- _Exercise directions_:
As the answer, give a copy of each line below that includes the word "function".
BEGIN Material shown
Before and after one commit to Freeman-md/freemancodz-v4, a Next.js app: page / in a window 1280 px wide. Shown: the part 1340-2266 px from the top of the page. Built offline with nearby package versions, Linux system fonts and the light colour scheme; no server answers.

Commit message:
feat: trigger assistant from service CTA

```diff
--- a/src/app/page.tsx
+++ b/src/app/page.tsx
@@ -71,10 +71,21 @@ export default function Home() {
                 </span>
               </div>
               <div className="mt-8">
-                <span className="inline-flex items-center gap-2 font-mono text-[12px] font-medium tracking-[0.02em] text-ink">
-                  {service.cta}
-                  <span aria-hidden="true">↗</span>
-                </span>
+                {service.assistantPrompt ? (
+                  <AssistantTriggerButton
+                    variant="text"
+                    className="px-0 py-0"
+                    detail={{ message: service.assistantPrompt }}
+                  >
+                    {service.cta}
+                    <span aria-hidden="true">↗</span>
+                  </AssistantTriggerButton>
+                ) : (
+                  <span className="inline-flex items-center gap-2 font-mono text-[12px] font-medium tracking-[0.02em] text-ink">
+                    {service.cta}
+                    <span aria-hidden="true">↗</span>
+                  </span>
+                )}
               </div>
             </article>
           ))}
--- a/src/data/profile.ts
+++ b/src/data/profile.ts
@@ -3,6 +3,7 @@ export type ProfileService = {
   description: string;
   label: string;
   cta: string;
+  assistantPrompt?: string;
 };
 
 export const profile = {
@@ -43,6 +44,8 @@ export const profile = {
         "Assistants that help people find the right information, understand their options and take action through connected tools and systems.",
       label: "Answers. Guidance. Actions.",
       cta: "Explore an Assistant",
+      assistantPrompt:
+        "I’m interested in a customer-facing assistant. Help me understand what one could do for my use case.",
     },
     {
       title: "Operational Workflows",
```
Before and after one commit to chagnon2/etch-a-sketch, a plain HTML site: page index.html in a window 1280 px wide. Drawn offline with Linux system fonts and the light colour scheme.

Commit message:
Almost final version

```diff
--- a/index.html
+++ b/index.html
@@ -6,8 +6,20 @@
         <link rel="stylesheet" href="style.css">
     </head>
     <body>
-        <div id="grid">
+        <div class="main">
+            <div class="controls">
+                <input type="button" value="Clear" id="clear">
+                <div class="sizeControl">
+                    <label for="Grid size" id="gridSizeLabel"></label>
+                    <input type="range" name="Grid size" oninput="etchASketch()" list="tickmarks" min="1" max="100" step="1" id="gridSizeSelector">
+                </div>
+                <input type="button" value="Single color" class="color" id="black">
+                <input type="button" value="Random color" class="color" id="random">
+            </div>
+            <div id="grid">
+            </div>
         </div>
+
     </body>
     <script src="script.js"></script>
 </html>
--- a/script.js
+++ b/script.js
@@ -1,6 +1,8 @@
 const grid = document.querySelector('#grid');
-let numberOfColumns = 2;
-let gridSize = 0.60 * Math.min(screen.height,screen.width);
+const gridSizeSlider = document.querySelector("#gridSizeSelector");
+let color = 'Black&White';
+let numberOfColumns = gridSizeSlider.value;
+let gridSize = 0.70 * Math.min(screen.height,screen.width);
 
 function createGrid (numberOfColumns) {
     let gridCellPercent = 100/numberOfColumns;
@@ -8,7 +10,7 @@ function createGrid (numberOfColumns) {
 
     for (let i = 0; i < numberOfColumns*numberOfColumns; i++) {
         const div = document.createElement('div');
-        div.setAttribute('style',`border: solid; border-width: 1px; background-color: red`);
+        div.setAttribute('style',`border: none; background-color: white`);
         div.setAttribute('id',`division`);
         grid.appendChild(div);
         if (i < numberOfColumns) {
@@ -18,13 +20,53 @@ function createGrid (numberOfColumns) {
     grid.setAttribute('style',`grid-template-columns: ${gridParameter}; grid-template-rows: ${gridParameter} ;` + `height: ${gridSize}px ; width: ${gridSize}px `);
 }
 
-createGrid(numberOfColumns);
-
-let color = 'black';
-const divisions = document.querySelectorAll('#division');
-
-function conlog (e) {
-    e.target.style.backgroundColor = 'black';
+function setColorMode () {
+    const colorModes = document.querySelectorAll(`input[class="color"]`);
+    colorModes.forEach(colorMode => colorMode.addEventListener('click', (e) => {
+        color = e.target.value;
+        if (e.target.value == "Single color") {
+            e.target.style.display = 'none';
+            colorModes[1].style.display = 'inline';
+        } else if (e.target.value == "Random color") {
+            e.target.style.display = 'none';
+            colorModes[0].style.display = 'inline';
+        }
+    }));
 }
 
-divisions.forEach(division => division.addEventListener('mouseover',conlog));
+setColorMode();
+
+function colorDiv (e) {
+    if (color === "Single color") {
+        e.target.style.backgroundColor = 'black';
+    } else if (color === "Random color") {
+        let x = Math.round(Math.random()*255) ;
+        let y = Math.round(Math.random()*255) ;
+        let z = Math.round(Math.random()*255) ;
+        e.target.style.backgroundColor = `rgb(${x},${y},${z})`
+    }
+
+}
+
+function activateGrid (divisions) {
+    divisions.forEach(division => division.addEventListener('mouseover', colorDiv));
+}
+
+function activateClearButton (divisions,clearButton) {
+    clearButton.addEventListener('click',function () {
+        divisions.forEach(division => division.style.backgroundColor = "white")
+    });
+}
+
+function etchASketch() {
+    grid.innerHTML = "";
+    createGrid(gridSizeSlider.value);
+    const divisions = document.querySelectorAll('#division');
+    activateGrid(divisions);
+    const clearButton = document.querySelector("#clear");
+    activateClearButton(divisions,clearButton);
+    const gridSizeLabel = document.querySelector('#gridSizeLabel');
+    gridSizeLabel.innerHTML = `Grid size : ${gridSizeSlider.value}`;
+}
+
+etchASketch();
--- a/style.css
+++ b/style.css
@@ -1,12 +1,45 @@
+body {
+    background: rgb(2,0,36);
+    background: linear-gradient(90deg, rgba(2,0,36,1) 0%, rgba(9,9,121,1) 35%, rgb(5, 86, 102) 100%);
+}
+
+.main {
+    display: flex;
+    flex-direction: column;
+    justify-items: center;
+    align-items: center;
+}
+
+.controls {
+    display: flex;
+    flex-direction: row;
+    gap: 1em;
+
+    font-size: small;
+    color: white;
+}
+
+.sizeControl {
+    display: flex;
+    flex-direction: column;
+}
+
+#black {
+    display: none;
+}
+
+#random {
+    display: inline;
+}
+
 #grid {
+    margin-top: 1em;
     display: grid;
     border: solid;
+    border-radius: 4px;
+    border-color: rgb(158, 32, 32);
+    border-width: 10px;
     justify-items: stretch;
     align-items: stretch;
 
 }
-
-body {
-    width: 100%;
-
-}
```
END Material shown
- _Response to this task_:
@@ -71,10 +71,21 @@ export default function Home() {
 function createGrid (numberOfColumns) {
@@ -8,7 +10,7 @@ function createGrid (numberOfColumns) {
@@ -18,13 +20,53 @@ function createGrid (numberOfColumns) {
-function conlog (e) {
+function setColorMode () {
+function colorDiv (e) {
+function activateGrid (divisions) {
+function activateClearButton (divisions,clearButton) {
+    clearButton.addEventListener('click',function () {
+function etchASketch() {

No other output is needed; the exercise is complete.